Governments are facing two difficult policy challenges: managing the transition from a COVID19 lockdown, and establishing a “new normal”. Individuals and policymakers may now recognise the importance of wellbeing as an outcome from their actions. Behavioural insights have much to offer in tackling these challenges, and incorporating wellbeing into public policies. … More Plus ca change?
In 2020 a pandemic made a policy priority of hygiene. In her prize-winning MSc essay Cristina Parilli reported on an exercise in testing reciprocity-based messaging to promote cleanliness in a fitness centre. Might this be a route to sustaining hygiene habits post-COVID? … More A reciprocal exercise in hygiene habit formation
Kunreuther & Slovic highlight the challenges in understanding the deceptive nature of exponential growth: What initially looks benign takes off in a torrent of harm. COVID-19 gives a vital lesson on exponential growth. This understanding needs to be applied to serious problems caused by climate change. … More A Lesson for Climate Change from the Coronavirus Pandemic: Act Now!
Erik Angner and Gustaf Arrhenius explain the context of Sweden’s response to COVID-19, seen as straying well away from the mainstream. They argue that every country faces the same uncertainties in the coronavirus pandemic. Responses are framed by local constitutional and cultural norms, and by other factors including behavioural insights. In this Sweden is no different, but its strategy is set by its experts not by politicians. … More The Swedish Exception?

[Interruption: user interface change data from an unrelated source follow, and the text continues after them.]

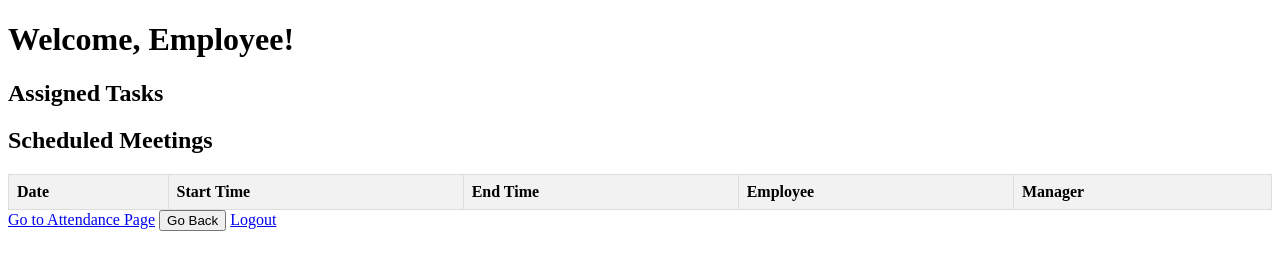
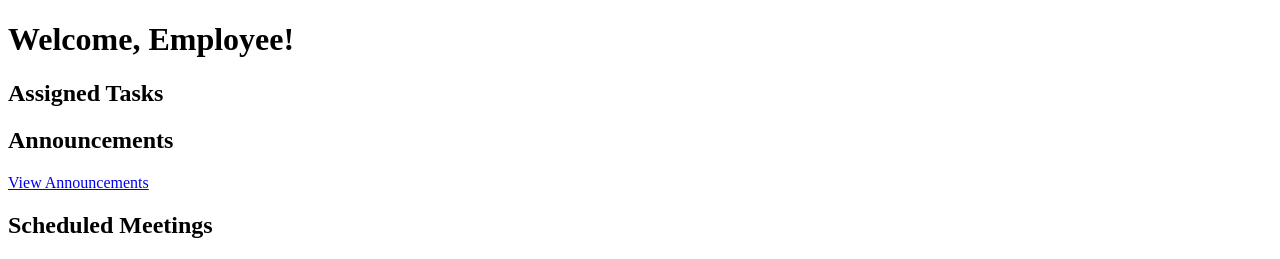
Before and after one commit to larakallas/430, a Flask app: page /employee_dashboard in a window 1280 px wide. Shown: the top 259 px of the page. Run offline with Flask 3, Linux system fonts and the light colour scheme; a user stored in the database is signed in; data comes from the database, SQL or seed files in the repository; data that the repository does not hold is empty.

Commit message:
Update employee_dashboard.html

```diff
--- a/EECE 430 Project /EECE 430 Project/templates/employee_dashboard.html
+++ b/EECE 430 Project /EECE 430 Project/templates/employee_dashboard.html
@@ -52,7 +52,8 @@
             </form>
         {% endfor %}
     </ul>
-
+    <h2>Announcements</h2>
+    <a href="{{ url_for('view_announcements') }}">View Announcements</a>
     <!-- Display scheduled meetings -->
     <h2>Scheduled Meetings</h2>
     <table class="meeting-table">
```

An interesting aspect of the current pandemic is that authoritarian solutions, typified by complete lockdowns of citizens’ movements, seem increasingly popular. Even in England, where self-determination is given high importance and police powers are relatively limited, there seems strong support for “lockdown” policies. In unusual situations should governments put more effort into soliciting public opinion in their decisions, rather than relying upon attitudinal assumptions derived from more normal times.
… More Popular Paternalism: Has a Pandemic turned people towards authoritarianism?
Reciprocity is a fundamental driver of human behaviour. There will probably be few times in our lives when the will to act reciprocally will be more important than it is right now. It could be used in the 2020 Coronavirus pandemic … More Durian Is Not The Only Fruit: On Reciprocity and Hoarding in the Age of the Coronavirus
The World’s hopes are pinned on a #vaccine for Coronavirus, while the WHO lists #Vaccine Hesitancy as a major threat. Time for #Behavioural policy to step up? @lexhortal … More Breathing Life into Vaccination
Uni students whose education choices are driven by intrinsic motivation perform better than those driven by financial return. @L_Bunce shows how marketised education may bring new challenges for policymakers and educators. … More Learning v. Earning
Armando Meier, University of Chicago, Booth School of Business & University of Basel Faculty of Business & Economics Alois Stutzer, University of Basel, Faculty of Business & Economics Lukas Schmid, University of Lucerne, Faculty of Economics & Management Observers of recent electoral decisions can’t help but notice that politics is emotional. Yet how and … More Mind the weather: Sad voters shy away from political reforms
How do people make moral judgments of soldier actions in war? This blog considers the different approaches in social psychology, moral psychology, philosophy and war. Given that the4 context of war is so different to peace, an interdisciplinary approach drawing on behavioural sciences can contribute to policy on moral judgments in war. … More Degrees of Wrongness: Judging combatants’ actions in war